◆ Given entries
- - - -
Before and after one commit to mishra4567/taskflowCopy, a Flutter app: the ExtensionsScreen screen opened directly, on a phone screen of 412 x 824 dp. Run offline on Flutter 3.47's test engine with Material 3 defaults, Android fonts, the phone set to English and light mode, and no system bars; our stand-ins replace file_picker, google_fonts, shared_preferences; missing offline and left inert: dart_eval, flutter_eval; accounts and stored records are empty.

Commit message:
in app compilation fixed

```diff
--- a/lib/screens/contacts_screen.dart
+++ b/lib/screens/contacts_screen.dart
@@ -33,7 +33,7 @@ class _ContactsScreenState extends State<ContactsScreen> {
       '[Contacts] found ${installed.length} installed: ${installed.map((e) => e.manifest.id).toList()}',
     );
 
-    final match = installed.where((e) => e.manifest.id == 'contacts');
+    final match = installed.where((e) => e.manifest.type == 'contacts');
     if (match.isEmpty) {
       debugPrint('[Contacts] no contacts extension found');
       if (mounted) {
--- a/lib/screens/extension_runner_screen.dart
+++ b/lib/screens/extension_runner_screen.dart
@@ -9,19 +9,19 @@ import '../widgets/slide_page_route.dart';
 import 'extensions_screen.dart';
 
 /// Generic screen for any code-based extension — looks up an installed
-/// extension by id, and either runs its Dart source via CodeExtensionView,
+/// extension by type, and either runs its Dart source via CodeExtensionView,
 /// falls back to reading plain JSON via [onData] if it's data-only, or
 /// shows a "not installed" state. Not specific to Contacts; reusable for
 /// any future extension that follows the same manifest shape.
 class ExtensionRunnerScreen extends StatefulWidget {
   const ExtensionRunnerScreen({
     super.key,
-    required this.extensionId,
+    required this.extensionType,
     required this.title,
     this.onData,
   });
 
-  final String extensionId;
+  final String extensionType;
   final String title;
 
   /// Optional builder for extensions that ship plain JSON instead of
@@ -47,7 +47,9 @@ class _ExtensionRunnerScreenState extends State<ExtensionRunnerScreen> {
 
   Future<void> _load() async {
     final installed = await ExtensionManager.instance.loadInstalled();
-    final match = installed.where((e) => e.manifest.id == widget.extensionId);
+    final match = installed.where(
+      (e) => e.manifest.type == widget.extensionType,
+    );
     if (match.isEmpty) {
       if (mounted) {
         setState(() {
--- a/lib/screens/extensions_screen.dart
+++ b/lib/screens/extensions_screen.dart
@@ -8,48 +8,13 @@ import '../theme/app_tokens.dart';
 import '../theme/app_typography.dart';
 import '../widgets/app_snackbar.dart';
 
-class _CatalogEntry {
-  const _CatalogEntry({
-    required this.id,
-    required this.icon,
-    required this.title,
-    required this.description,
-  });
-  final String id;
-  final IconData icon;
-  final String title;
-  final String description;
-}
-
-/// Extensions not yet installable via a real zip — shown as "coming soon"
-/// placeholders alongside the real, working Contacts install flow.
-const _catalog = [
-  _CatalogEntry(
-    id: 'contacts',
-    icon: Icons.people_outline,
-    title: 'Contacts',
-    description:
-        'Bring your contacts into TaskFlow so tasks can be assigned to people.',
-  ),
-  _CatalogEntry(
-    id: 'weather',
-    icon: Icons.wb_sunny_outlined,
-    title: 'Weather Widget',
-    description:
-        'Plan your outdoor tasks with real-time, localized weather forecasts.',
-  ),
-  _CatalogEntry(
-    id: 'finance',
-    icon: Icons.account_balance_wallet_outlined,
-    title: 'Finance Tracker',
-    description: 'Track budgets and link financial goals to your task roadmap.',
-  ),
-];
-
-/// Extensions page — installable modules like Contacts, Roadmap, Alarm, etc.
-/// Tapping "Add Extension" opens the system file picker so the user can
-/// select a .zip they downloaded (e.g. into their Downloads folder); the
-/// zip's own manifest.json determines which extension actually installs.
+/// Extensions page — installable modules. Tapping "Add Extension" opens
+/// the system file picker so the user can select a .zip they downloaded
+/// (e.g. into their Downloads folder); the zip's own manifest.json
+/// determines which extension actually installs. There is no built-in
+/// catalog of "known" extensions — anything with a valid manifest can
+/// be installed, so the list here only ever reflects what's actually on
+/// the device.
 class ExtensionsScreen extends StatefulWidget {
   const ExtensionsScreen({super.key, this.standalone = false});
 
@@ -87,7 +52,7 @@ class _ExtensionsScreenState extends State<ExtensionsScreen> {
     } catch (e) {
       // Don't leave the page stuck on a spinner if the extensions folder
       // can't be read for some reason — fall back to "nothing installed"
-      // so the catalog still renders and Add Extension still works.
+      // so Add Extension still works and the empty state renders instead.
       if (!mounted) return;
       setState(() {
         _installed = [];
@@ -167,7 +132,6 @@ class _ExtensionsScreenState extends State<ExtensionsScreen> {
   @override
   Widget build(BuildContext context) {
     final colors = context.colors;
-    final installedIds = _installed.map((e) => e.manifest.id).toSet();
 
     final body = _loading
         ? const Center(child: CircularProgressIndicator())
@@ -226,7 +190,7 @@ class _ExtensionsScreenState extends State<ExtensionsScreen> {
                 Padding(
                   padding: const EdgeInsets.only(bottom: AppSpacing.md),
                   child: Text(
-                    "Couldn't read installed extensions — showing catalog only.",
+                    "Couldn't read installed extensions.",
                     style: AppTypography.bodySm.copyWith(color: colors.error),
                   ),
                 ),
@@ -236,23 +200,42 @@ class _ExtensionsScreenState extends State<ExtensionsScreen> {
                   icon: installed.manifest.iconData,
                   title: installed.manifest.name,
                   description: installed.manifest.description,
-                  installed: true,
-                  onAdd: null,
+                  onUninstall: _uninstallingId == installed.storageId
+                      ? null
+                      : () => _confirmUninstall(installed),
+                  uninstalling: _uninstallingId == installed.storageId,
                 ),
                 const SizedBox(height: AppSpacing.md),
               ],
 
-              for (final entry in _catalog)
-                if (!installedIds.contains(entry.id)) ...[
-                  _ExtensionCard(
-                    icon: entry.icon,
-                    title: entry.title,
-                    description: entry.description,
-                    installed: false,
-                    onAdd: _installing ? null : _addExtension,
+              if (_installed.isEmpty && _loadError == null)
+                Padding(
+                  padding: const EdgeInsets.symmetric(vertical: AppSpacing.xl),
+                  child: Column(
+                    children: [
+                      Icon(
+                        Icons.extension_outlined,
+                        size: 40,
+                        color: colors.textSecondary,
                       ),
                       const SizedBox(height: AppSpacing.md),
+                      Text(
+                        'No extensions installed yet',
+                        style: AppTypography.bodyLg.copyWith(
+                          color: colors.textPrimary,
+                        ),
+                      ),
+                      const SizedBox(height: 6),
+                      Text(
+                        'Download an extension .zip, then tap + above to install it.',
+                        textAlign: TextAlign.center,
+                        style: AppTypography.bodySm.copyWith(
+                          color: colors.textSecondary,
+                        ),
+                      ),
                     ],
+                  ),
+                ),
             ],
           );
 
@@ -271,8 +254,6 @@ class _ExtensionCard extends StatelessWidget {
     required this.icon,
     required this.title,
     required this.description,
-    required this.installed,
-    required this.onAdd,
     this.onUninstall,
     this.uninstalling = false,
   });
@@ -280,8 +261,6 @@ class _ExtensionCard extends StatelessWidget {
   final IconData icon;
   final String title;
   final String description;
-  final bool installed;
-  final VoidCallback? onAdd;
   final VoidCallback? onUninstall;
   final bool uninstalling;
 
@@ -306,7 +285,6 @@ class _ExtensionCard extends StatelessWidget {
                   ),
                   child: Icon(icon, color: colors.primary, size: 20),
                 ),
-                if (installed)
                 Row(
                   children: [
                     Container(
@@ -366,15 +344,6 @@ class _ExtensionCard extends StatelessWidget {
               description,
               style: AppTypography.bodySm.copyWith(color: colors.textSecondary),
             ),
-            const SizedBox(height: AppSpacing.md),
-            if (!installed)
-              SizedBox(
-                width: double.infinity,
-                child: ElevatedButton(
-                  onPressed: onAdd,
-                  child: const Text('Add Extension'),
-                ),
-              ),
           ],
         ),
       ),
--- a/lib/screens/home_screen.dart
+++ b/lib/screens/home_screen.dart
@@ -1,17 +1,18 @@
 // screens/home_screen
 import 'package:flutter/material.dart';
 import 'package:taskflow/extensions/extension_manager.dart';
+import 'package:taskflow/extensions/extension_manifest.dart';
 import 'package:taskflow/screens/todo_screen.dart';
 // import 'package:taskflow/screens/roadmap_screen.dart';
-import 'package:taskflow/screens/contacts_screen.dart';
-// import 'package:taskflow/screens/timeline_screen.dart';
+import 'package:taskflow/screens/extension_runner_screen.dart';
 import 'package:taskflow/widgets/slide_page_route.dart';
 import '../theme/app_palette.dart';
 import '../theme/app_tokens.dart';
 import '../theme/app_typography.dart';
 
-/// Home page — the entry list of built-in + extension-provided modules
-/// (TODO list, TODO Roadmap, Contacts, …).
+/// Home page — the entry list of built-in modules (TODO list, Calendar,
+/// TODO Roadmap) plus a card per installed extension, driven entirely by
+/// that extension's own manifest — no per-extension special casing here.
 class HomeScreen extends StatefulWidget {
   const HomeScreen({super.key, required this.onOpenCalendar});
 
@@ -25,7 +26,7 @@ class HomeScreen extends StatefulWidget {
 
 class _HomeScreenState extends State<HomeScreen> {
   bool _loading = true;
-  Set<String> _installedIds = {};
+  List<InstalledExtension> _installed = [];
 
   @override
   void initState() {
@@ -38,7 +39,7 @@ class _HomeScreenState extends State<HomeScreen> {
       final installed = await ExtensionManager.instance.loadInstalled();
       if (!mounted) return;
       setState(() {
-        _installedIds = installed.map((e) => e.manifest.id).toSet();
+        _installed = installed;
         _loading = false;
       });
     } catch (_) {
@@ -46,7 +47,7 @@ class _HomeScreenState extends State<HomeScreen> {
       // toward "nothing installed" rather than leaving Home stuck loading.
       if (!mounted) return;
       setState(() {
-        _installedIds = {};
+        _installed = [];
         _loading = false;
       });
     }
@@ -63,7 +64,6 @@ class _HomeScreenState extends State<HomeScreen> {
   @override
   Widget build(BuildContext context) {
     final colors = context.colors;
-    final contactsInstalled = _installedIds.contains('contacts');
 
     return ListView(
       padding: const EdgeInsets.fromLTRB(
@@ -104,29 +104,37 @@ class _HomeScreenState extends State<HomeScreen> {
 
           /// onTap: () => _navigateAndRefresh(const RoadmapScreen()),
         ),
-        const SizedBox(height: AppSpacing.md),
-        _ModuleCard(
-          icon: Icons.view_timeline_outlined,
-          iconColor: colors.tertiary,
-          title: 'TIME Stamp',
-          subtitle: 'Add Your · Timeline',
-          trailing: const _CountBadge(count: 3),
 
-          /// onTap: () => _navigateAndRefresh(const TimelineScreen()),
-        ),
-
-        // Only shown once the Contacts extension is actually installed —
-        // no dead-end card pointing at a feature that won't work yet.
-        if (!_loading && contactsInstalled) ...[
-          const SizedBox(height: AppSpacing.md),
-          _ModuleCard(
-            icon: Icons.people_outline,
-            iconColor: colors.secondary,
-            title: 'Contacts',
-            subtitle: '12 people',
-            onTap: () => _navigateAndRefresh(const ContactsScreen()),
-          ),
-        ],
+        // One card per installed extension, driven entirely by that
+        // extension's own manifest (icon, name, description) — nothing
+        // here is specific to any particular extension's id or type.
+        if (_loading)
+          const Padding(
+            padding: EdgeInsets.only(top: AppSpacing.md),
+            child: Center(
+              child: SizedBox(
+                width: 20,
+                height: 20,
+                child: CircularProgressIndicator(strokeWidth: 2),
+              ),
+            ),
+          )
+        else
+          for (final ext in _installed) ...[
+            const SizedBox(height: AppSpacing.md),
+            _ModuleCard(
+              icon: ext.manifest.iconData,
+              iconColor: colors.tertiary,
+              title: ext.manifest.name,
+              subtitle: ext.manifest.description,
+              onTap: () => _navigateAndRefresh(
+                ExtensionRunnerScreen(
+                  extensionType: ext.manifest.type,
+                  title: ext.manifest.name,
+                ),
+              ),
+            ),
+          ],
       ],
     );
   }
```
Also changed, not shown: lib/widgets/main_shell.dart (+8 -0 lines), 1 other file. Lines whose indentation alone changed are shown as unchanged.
- - - -
◆ Requirement
Which lines of the records above hold the word "match"? Copy each of them.

◆ Answer section
-    final match = installed.where((e) => e.manifest.id == 'contacts');
+    final match = installed.where((e) => e.manifest.type == 'contacts');
     if (match.isEmpty) {
-    final match = installed.where((e) => e.manifest.id == widget.extensionId);
+    final match = installed.where(
     if (match.isEmpty) {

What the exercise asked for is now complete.